### [What you will do]
Where the word "button" occurs in a line of the listing below, copy that line.

#####

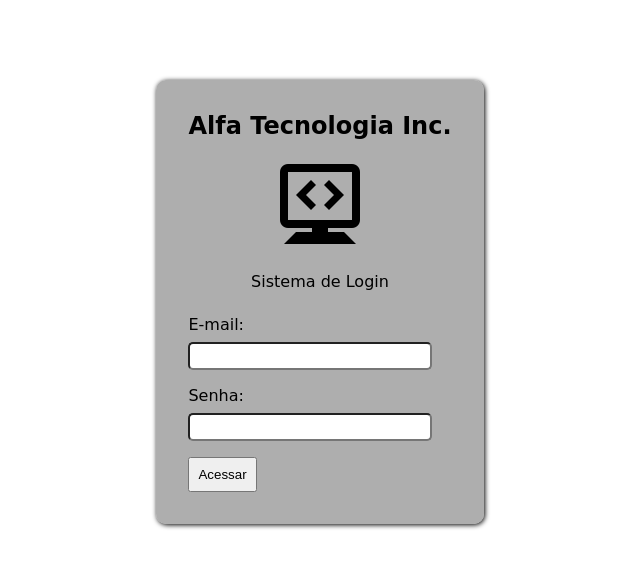
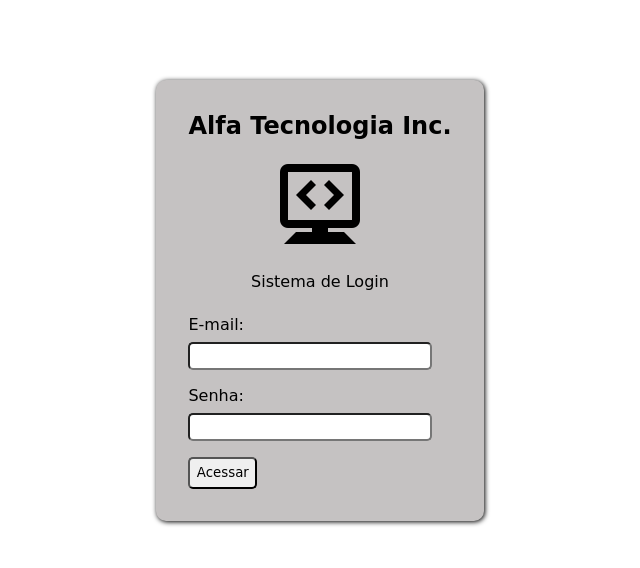
Before and after one commit to Amarildop1/html-css-javascript, a plain HTML site: page Login/index.html in a window 1280 px wide. Shown: the whole page, without its empty margins (320-960 px from the left). Drawn offline with Linux system fonts and the light colour scheme.

Commit message:
Login simples - Tela

```diff
--- a/Login/index.html
+++ b/Login/index.html
@@ -24,7 +24,7 @@
                         <input type="password" required>
                     </div>
                     <div class="form-btnEnviar">
-                        <button class="btnAcessar" type="button">Acessar</button>
+                        <button class="btnAcessar" type="submit">Acessar</button>
                     </div>
                 </form>
             </div>
--- a/Login/style.css
+++ b/Login/style.css
@@ -1,9 +1,6 @@
 *{
     margin: 0px;
     padding: 0px;
-}
-
-body{
     font-family: cursive, sans-serif;
 }
 
@@ -18,7 +15,7 @@ main{
 }
 
 .card{
-    background-color: #8d8d8db4;
+    background-color: #c5c2c2;
     padding: 2rem;
     margin-top: 5rem;
     border-radius: 10px;
@@ -39,6 +36,12 @@ main{
 }
 
 .card .btnAcessar{
-    padding: 0.5rem;
+    padding: 0.4rem;
+    border-radius: 5px;
+}
 
+.card .btnAcessar:hover{
+    background-color: #797979;
+    color: white;
+    transition: .5s;
 }
```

#####

### [Solved exercise]
-                        <button class="btnAcessar" type="button">Acessar</button>
+                        <button class="btnAcessar" type="submit">Acessar</button>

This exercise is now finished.